Then there is the thoughtful no, where you acknowledge the ask, but still decline. I was invited to a screening of a sad movie the other night. I replied that the movie sounded interesting but I don't do sad movies now. Give me a good Sandra Bullock movie and I am content. It just doesn't get better than "Miss Congeniality" for comfort.
How about the reasoned no? When asked if I would attend a big charity event or even a party, I replied that I am was not ready to do this and added that I might cry and break down as I did once before. I tell the hosts in the politest way possible, that it is too hard for me now. This is a reasoned no. I have set reasonable boundaries gracefully.
There is also the mediator's no. An example of this is if someone asks me to come to a party, I might reply: "I will come but I might have to leave early." The mediator's no allows for negotiations and the answer is on my own terms.
Right now my favorite way to say no is the deferred no. This is the safest way out of any situation. I simply answer an invitation with "sounds great but I will let you know as soon as I have thought it over." This puts the ball back in my court and I have time to think about saying no, or perhaps yes. Who knows?
The late Steve Jobs once said: "Focus is about saying no." That is my current mantra. I have to be a little bit selfish to help myself heal. I say no as respectfully as I can and I know my squad and my good friends will understand.
"No is a complete sentence.

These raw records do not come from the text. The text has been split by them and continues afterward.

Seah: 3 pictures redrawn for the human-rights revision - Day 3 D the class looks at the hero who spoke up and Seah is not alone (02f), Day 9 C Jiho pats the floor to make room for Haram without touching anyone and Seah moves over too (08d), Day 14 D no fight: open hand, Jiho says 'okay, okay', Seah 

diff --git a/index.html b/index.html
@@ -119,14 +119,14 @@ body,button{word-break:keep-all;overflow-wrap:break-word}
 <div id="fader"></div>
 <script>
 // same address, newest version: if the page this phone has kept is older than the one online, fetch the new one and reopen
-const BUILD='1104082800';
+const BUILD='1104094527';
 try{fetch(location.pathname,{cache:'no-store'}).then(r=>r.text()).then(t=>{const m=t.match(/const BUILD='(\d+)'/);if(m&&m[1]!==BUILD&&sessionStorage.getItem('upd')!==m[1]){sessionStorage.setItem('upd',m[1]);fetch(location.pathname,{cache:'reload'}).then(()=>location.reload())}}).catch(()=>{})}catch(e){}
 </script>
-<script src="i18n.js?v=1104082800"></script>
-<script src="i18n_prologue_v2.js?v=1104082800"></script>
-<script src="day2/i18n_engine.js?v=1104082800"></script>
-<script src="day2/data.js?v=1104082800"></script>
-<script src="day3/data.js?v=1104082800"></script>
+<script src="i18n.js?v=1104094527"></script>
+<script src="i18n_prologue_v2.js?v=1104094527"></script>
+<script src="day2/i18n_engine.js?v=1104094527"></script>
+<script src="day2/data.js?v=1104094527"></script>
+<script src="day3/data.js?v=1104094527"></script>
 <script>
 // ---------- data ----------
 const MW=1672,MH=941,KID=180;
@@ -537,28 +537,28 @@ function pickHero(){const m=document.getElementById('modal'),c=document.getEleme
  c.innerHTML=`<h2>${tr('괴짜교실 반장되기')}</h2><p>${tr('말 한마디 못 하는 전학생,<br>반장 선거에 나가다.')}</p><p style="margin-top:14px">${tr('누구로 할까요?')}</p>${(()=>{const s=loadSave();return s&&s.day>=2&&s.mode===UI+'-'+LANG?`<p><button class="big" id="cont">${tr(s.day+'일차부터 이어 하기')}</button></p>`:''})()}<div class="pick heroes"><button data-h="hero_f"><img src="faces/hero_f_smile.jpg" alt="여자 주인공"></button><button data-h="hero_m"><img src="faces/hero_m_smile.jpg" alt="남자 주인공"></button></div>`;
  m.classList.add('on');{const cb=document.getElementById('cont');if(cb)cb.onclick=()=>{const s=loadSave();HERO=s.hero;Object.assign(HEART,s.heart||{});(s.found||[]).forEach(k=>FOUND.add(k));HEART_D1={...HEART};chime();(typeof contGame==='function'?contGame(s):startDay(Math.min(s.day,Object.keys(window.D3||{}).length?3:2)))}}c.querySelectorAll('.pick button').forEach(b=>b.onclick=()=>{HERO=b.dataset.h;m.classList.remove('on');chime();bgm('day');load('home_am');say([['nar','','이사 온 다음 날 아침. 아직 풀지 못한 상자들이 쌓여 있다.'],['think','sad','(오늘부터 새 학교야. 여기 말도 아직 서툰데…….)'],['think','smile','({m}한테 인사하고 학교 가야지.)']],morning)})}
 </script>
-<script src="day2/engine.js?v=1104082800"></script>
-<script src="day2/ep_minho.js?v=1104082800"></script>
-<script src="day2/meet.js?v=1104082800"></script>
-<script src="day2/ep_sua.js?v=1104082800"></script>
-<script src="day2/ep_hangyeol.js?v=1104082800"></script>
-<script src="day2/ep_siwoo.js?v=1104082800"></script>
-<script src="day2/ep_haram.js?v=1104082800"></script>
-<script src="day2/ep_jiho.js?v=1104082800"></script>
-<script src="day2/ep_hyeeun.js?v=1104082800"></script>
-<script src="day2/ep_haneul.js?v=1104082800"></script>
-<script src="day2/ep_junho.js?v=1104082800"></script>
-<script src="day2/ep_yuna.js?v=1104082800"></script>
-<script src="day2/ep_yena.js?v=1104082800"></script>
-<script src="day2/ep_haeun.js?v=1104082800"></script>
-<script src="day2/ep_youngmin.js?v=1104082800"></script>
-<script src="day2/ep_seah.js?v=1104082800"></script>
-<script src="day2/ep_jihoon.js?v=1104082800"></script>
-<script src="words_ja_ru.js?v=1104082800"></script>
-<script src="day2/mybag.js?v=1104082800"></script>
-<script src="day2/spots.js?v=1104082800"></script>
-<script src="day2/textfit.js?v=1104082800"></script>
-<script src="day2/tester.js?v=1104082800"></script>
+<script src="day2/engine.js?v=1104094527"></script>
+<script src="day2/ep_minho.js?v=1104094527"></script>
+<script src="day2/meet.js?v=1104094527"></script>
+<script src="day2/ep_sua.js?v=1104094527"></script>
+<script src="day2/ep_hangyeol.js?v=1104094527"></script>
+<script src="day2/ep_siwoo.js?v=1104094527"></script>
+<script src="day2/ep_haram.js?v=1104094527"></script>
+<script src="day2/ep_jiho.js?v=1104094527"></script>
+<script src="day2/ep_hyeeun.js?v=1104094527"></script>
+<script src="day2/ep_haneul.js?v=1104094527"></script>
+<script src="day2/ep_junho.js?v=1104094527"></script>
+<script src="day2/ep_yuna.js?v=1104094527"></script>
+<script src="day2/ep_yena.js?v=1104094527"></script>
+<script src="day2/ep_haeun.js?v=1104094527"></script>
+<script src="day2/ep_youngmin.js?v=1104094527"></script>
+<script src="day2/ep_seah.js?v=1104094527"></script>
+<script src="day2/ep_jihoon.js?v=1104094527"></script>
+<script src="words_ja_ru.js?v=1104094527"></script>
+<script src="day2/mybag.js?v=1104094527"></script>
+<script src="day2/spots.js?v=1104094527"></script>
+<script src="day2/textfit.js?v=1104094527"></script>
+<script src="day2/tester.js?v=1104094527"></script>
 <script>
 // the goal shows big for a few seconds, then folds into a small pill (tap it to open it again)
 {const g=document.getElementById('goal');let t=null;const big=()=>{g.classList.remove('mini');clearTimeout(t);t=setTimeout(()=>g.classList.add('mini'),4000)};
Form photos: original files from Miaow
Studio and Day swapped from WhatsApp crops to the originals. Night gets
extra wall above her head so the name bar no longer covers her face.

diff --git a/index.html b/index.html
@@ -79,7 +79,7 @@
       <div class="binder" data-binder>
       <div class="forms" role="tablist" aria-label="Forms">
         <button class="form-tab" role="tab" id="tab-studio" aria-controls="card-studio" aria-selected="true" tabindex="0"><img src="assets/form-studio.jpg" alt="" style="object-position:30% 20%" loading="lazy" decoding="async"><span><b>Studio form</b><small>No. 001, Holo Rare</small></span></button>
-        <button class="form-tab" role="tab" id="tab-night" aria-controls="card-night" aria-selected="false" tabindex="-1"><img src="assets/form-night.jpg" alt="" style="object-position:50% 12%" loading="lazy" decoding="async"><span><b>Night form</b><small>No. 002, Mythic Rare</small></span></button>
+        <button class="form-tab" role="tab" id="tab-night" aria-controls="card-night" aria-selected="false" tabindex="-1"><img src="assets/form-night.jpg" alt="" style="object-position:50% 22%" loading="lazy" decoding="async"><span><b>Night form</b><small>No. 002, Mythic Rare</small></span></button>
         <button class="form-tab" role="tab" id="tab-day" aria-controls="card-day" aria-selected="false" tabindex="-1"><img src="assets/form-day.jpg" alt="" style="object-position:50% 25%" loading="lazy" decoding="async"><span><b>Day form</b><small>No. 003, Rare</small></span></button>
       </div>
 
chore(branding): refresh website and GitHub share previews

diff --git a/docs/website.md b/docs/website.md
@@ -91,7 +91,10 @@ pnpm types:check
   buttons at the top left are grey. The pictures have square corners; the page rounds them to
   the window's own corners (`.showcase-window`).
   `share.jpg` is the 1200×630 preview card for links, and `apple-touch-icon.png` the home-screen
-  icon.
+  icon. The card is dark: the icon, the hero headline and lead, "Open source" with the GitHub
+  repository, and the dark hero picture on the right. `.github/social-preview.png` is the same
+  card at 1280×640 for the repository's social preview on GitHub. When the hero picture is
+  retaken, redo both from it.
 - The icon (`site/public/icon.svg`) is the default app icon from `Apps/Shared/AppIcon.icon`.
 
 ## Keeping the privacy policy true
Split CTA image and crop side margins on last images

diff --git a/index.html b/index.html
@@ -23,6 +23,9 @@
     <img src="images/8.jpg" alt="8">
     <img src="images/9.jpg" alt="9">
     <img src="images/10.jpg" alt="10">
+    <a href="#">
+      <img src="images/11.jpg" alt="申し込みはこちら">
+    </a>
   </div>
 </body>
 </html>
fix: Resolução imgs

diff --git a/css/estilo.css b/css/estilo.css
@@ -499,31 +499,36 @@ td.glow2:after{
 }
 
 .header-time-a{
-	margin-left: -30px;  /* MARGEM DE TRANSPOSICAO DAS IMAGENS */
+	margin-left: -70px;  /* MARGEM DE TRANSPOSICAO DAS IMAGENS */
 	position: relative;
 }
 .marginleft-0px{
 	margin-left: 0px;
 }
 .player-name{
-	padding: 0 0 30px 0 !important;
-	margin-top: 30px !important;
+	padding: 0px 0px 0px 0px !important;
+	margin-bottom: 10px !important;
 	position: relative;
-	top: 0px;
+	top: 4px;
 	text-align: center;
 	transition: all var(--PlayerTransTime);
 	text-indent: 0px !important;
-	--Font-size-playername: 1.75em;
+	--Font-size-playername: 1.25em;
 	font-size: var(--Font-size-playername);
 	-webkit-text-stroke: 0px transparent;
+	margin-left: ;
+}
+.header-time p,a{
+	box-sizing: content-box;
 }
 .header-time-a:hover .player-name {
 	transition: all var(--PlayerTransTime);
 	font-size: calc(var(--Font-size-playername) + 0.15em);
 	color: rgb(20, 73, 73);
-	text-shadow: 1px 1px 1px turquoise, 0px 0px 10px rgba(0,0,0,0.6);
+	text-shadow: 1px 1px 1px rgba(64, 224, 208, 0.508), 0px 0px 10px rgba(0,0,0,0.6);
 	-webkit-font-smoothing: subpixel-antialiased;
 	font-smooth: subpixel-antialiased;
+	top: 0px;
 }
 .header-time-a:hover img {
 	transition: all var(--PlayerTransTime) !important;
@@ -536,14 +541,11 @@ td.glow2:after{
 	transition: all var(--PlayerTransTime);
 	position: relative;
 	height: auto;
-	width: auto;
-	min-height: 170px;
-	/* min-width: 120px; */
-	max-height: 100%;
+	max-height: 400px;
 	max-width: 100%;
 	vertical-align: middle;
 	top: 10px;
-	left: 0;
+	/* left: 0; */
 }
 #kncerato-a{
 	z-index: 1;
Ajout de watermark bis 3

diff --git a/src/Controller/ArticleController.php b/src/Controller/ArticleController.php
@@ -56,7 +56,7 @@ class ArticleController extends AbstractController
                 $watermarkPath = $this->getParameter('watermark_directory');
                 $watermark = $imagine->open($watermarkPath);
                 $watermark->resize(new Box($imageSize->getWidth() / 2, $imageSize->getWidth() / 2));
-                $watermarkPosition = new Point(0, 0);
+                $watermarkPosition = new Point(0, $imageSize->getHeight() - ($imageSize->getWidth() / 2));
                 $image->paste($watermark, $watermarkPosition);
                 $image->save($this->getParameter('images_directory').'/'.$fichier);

It does not require justification or explanation." -- Anne Lamott